To help maintain proper temperature in the dog cabin, the transfer cone, which connected the satellite with the rocket, was thoroughly polished, additional thermal blanket were added and copper panels were installed on the telemetry boxes. To maximize scientific payload of Sputnik-2, some flight control equipment was removed from the rocket. For the same purpose, the flight profile was modified to ensure maximum use of onboard propellant.

THE MISSION

Sputnik

Preparing for flight

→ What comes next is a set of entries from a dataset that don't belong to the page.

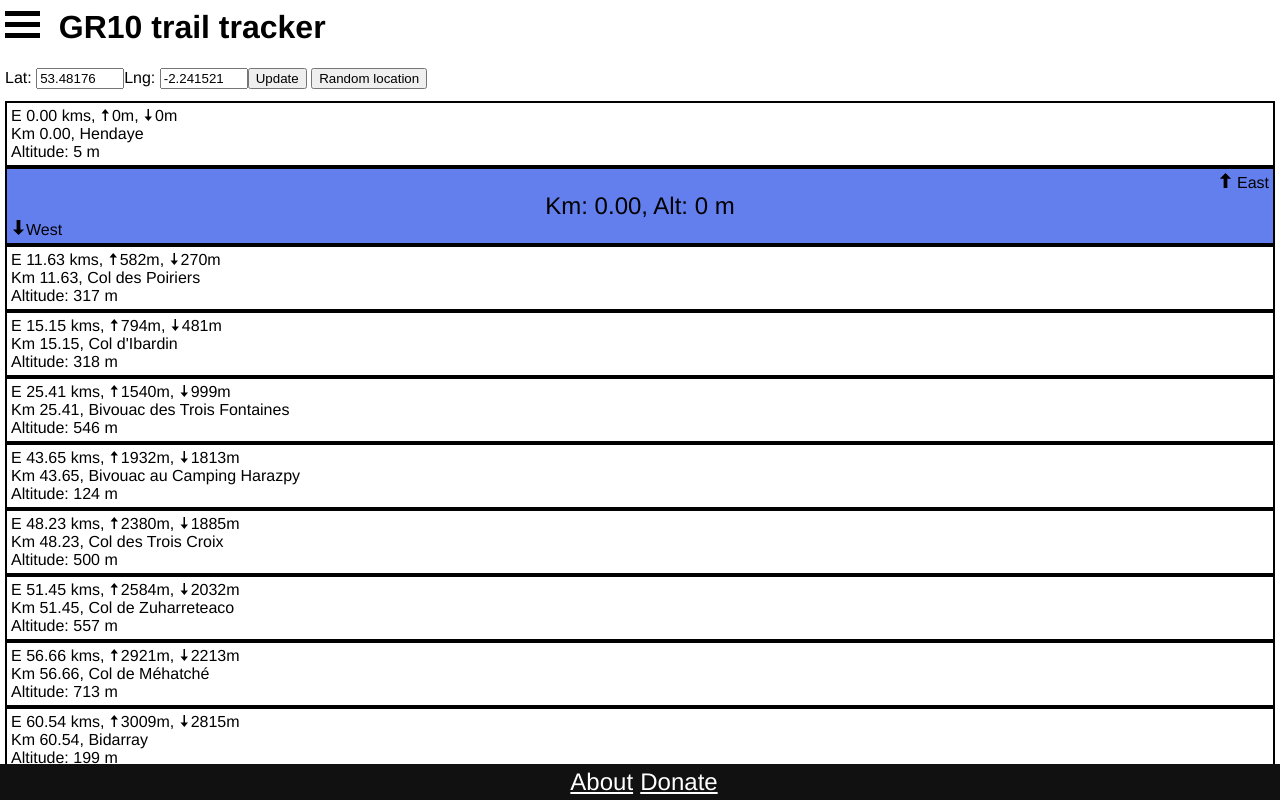
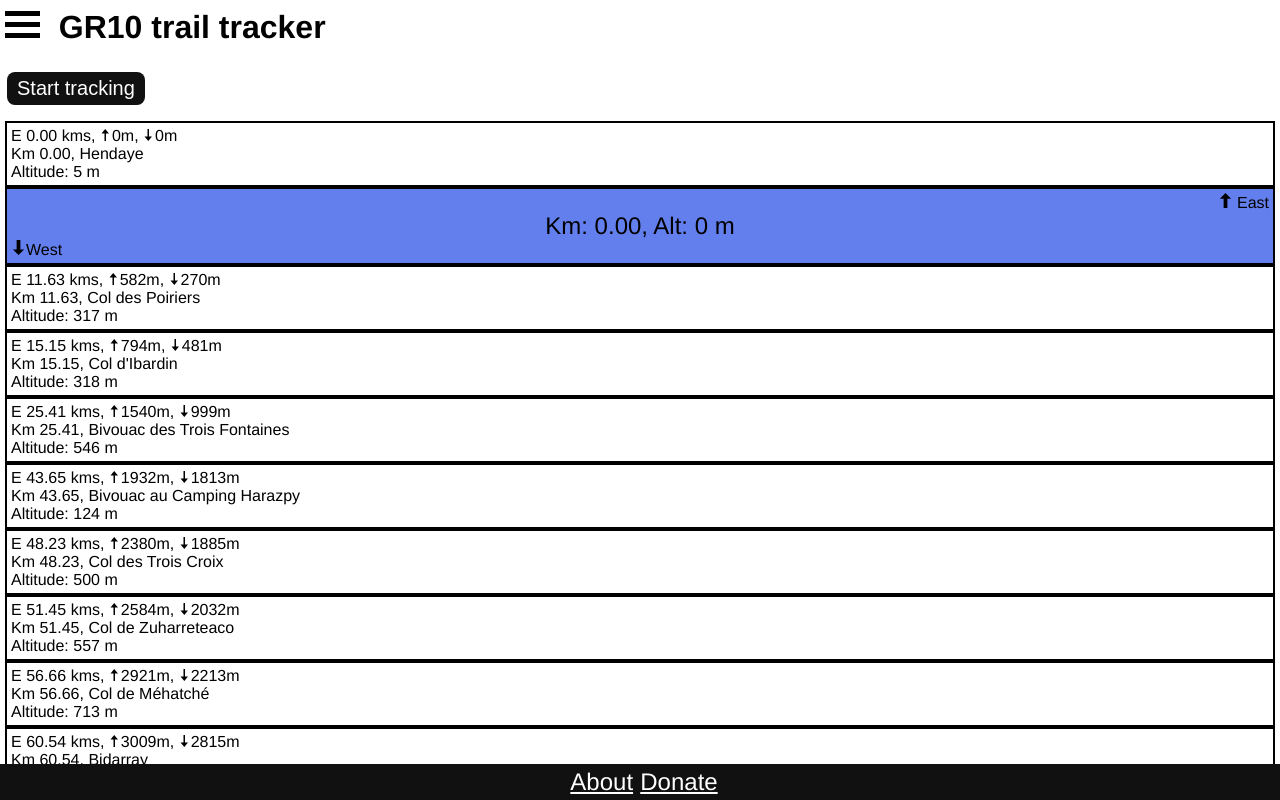
Before and after one commit to appolden/path-tracker, a React (Create React App) app: page /trail-tracker-test in a window 1280 px wide. Built offline with nearby package versions, Linux system fonts and the light colour scheme; what google-maps-react would draw is missing.

Commit message:
Add location watcher

```diff
--- a/src/App.css
+++ b/src/App.css
@@ -283,3 +283,19 @@ However, delay the fade out process for 2.5 seconds */
     font-size: 18px;
   }
 }
+
+
+.btn {
+    background-color: #111;
+    border: none;
+    color: white;
+    padding: 5px;
+    padding-left: 10px;
+    padding-right: 10px;
+    text-align: center;
+    text-decoration: none;
+    display: inline-block;
+    font-size: 1.25em;
+    margin: 4px 2px;
+    border-radius: 8px;
+}
--- a/src/App.js
+++ b/src/App.js
@@ -67,7 +67,7 @@ class App extends Component {
               path="/:language/gr10/trail-tracker"
               component={props => {
                 this.onRouterUpdate();
-                console.log(window.location.pathname);
+
                 return (
                   <PathTracker
                     trailName="gr10"
@@ -139,7 +139,6 @@ class App extends Component {
                 switch (props.match.params.language) {
                   case 'fr':
                     return <TrailMapFrench origin="/gr10/map" />;
-                    break;
                   case 'en':
                   default:
                     return <TrailMapEnglish origin="/gr10/map" />;
--- /dev/null
+++ b/src/component/language-helper.js
@@ -0,0 +1,18 @@
+class LanguageHelper {
+
+
+     static   getLanguage(languageSelection) {
+         const language = (languageSelection || 'en').toLowerCase();
+            switch (language) {
+                case 'fr':
+                    return language;
+                    break;
+                case 'en': // in case a user enters a language code that is not supported
+                default:
+                    return 'en';
+            }
+        }
+    }
+
+
+        export default LanguageHelper;
--- /dev/null
+++ b/src/component/location-watcher.jsx
@@ -0,0 +1,134 @@
+import React, { Component } from 'react';
+import LanguageHelper from '../component/language-helper.js';
+
+class LocationWatcher extends Component {
+  constructor(props) {
+    super(props);
+
+    this.watchPositionId = undefined;
+
+      this.buttonText = {
+          'en': 'Start tracking',
+          'fr': 'Loacte francais'
+      }
+
+      this.buttonTextWhenTracking = {
+          'en': 'Stop tracking',
+          'fr': 'Arrete'
+      }
+
+      this.state = {
+          position: { lat: undefined, lng: undefined },
+          error: undefined,
+          watchingPosition: false,
+      };
+
+      this.onStartStopPositionWatchButtonClick = this.onStartStopPositionWatchButtonClick.bind(this);
+  }
+
+    componentWillUnmount() {
+        if ('geolocation' in navigator) {
+            if (this.watchPositionId !== undefined && this.watchPositionId > 0) {
+                navigator.geolocation.clearWatch(this.watchPositionId);
+                this.watchPositionId = undefined;
+            }
+        }
+    }
+
+    onStartStopPositionWatchButtonClick(event) {
+        if (this.state.watchingPosition) {
+            this.stopPositionWatch();
+        }
+        else {
+            this.startPositionWatch();
+        }
+    }
+
+  startPositionWatch() {
+      if ('geolocation' in navigator) {
+
+          this.setState({ watchingPosition: true });
+      var geoLocateOptions = {
+        enableHighAccuracy: true,
+        timeout: 25000,
+        maximumAge: 0
+        };
+
+
+      this.watchPositionId = navigator.geolocation.watchPosition(
+        position => {
+          this.setState(prevState => {
+            prevState.position.lat = position.coords.latitude;
+            prevState.position.lng = position.coords.longitude;
+            prevState.error = '';
+
+            return prevState;
+          });
+
+          console.log(position);
+          if (this.props.onLocationChanged !== undefined) {
+              this.props.onLocationChanged(position.coords.latitude, position.coords.longitude);
+          }
+        },
+        error => {
+          this.setState({
+            error: 'Unable to find location. Ensure you have location enabled.'
+          });
+            console.log(error);
+            this.stopPositionWatch();
+        },
+        geoLocateOptions
+      );
+      } else {
+          this.setState({ error: 'geolocation not available', watchingPosition: false });
+    }
+    }
+
+    stopPositionWatch() {
+        if ('geolocation' in navigator) {
+            if (this.watchPositionId !== undefined && this.watchPositionId > 0) {
+                navigator.geolocation.clearWatch(this.watchPositionId);
+                this.watchPositionId = undefined;
+
+                switch (LanguageHelper.getLanguage(this.props.langauge)) {
+                    case 'fr':
+                        this.setState({ watchingPosition: false });
+                        break;
+                    case 'en': // in case a user enters a language code that is not supported
+                    default:
+                        this.setState({ watchingPosition: false});
+
+                }
+            }
+        }
+    }
+    render() {
+        let buttonText = '';
+
+        switch (LanguageHelper.getLanguage(this.props.langauge)) {
+            case 'fr':
+                buttonText = (this.state.watchingPosition ? this.buttonTextWhenTracking.fr : this.buttonText.fr);
+                break;
+            case 'en':
+            default:
+                buttonText = (this.state.watchingPosition ? this.buttonTextWhenTracking.en : this.buttonText.en);
+
+        }
+
+      return (<p>
+          {this.state.position.lat !== undefined &&
+              <React.Fragment>Lat:{this.state.position.lat.toFixed(5)}, Lng:{this.state.position.lng.toFixed(5)} </React.Fragment>
+          }
+
+          <input className="btn"
+              type="button"
+              value={buttonText}
+              onClick={this.onStartStopPositionWatchButtonClick}
+              disabled={this.state.getCurrentPositionInProgress}
+          />{' '}
+          {this.state.error}
+      </p>);
+  }
+}
+
+export default LocationWatcher;
--- a/src/component/path-tracker.jsx
+++ b/src/component/path-tracker.jsx
@@ -7,6 +7,7 @@ import PointOfInterest from '../component/point-of-interest.jsx';
 import PointCurrent from '../component/point-current.jsx';
 import Location from '../component/location.jsx';
 import LocationOverride from '../component/location-override.jsx';
+import LocationWatcher from '../component/location-watcher.jsx';
 import Menu from '../component/menu.jsx';
 
 class PathTracker extends Component {
@@ -147,7 +148,7 @@ class PathTracker extends Component {
   onLocationChanged(lat, lng) {
     this.findNearestPointToLocationAndUpdate(lat, lng);
     this.scrollToAfterComponentDidUpdate = true;
-  }
+    }
 
   render() {
     this.language = this.props.language || 'en';
@@ -245,7 +246,7 @@ class PathTracker extends Component {
         </header>
         <div className="App-content">
           <div>
-            {locationComponent}
+                    <LocationWatcher onLocationChanged={this.onLocationChanged} language={this.language} />
 
             <div style={style} className="pointsOfInterest">
               {rows}
```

"All traditions developed in rocket technology were thrown out (during work on the second satellite)," wrote Boris Chertok, deputy to Sergei Korolev. "The second satellite was created without preliminary design, or any kind of design." According to Chertok's memoirs, most elements of the spacecraft were manufactured from sketches, while engineers moved into production facilities to assist workers on site. (62) Only three elements of the satellite had been built with the use of blueprints. Both, a mockup and a flight version of the satellite had been built in parallel.

Sputnik mission

The mission

The launch vehicle carrying the second Soviet satellite with dog Laika onboard lifted off at dawn on Nov. 3, 1957. As telemetry later revealed Laika's heart was beating 260 cycles per minute, or three times higher than normal during the ride to orbit. Frequency of her breath also rose 4-5 times above usual. Overall, however, the dog survived the launch unscathed. Russian sources revealed that although probably terrified Laika survived in orbit for four days and then died when the cabin overheated. According to other sources, the severe overheating and the death of the dog occurred five-six hours after Sputnik-2 had reached orbit.

Sputnik-2 aftermath

The aftermath

The news about the Soviet satellite carrying a dog was stunning enough to trigger an analysis by the US Central Intelligence Agency, CIA. A resulting memorandum entitled "SPUTNIK II, With or Without Dog?" was issued on March 17, 1958. It stated that although "available evidence does not permit a positive determination that this satellite in fact did carry an animal," the agency officials "believe that SPUTNIK II did carry a live dog."

LAIKA: HISTORY AND A LEGEND
 

Myths and reality about Laika's mission at a glance:

The story goes... In reality...
The Soviet leader Nikita Khrushchev imposed the Sputnik-2 mission onto Korolev, who resisted and warned of a failure. (261) More likely, Korolev was happy to use Khrushchev's enthusiasm for Sputniks, to accelerate his own plans for exploring space, particularly putting man into orbit. He used a myth about "Khrushchev's order" to intimidate his subordinates to work harder. (87) An old trick employed by managers worldwide.
Sputnik-2 was developed in less than a month. (261) Not really. Critical hardware, such as dog's cabin and equipment container was available by the time the decision to launch was made. Also, the USSR had extensive prior experience flying dogs on ballistic missiles. Preliminary plans to orbit a dog were apparently drafted at least a year in advance. (229)
Sputnik-2 was equipped with a TV camera, which transmitted images of Laika in orbit. Most post-Cold War sources agree that there was no TV camera onboard Sputnik-2 and published images of the dog in orbit were obtained during later missions.
Sputnik-2 failed to separate from its rocket. Not true. From the outset, Sputnik-2 was designed to remain attached to the 2nd stage of the rocket.
Laika was put to sleep at the end of the mission. (50) Not true. Although plans to put Laika to sleep had been reported, in the actual flight, the dog died from overheating of her cabin several hours or several days after Sputnik-2 had reached orbit. There were no hardware or provisions onboard the satellite designed to put the animal to sleep.